■ Entries shown:

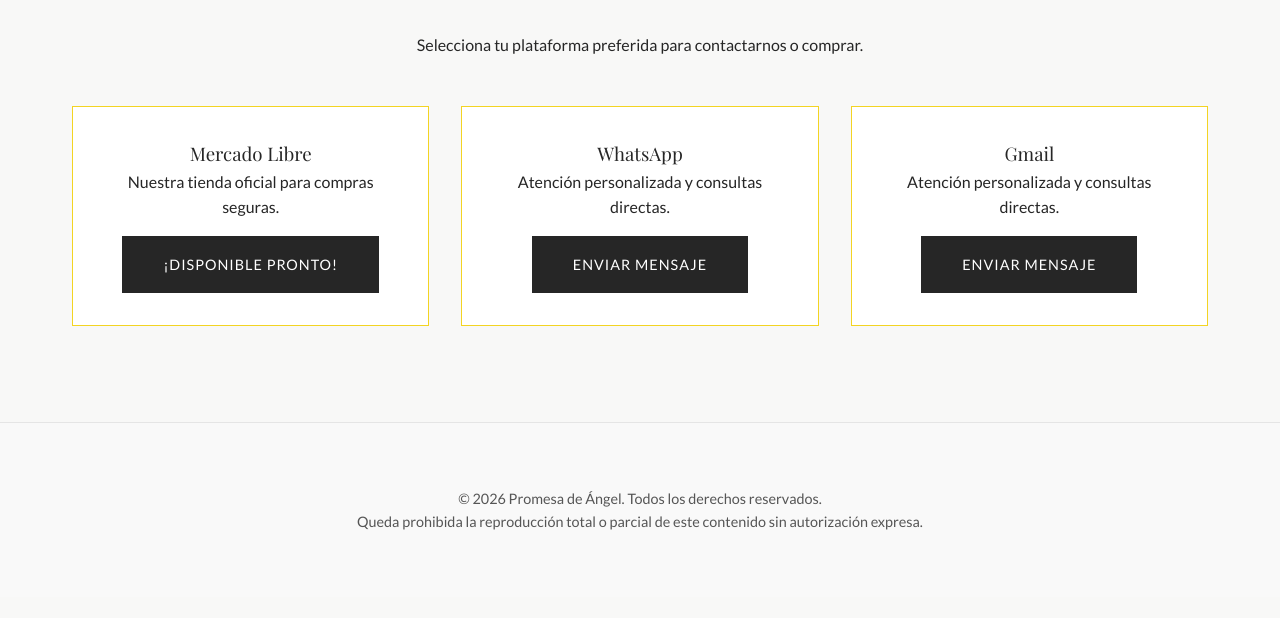
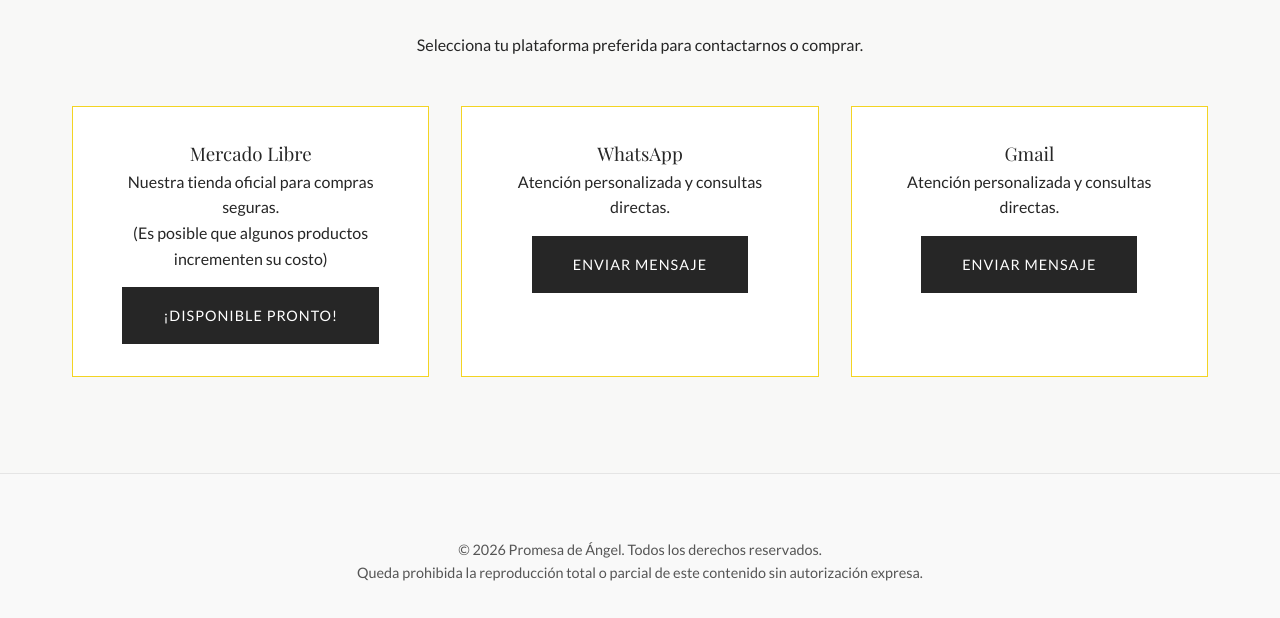
Before and after one commit to promesadeangel-glitch/Promesa-de-Angel, a plain HTML site: page contacto.html in a window 1280 px wide. Shown: the part 212-830 px from the top of the page. Before the commit the page ends 809 px from the top, so only its background shows below. Drawn offline with nearby package versions, Linux system fonts and the light colour scheme.

Commit message:
contacto.html

```diff
--- a/contacto.html
+++ b/contacto.html
@@ -54,7 +54,7 @@
         <div class="contact-grid">
             <div class="contact-card">
                 <h3>Mercado Libre</h3>
-                <p>Nuestra tienda oficial para compras seguras.</p>
+                <p>Nuestra tienda oficial para compras seguras. <br>(Es posible que algunos productos incrementen su costo)</p>
                 <a href="#" target="_blank" class="btn btn-primary" style="margin-top: 1rem;">¡Disponible pronto!</a>
             </div>
 
```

■ Activity: When you copy the entries above, keep every word exactly and omit the images.

■ Worked solution:
Before and after one commit to promesadeangel-glitch/Promesa-de-Angel, a plain HTML site: page contacto.html in a window 1280 px wide. Shown: the part 212-830 px from the top of the page. Before the commit the page ends 809 px from the top, so only its background shows below. Drawn offline with nearby package versions, Linux system fonts and the light colour scheme.

Commit message:
contacto.html

```diff
--- a/contacto.html
+++ b/contacto.html
@@ -54,7 +54,7 @@
         <div class="contact-grid">
             <div class="contact-card">
                 <h3>Mercado Libre</h3>
-                <p>Nuestra tienda oficial para compras seguras.</p>
+                <p>Nuestra tienda oficial para compras seguras. <br>(Es posible que algunos productos incrementen su costo)</p>
                 <a href="#" target="_blank" class="btn btn-primary" style="margin-top: 1rem;">¡Disponible pronto!</a>
             </div>
 
```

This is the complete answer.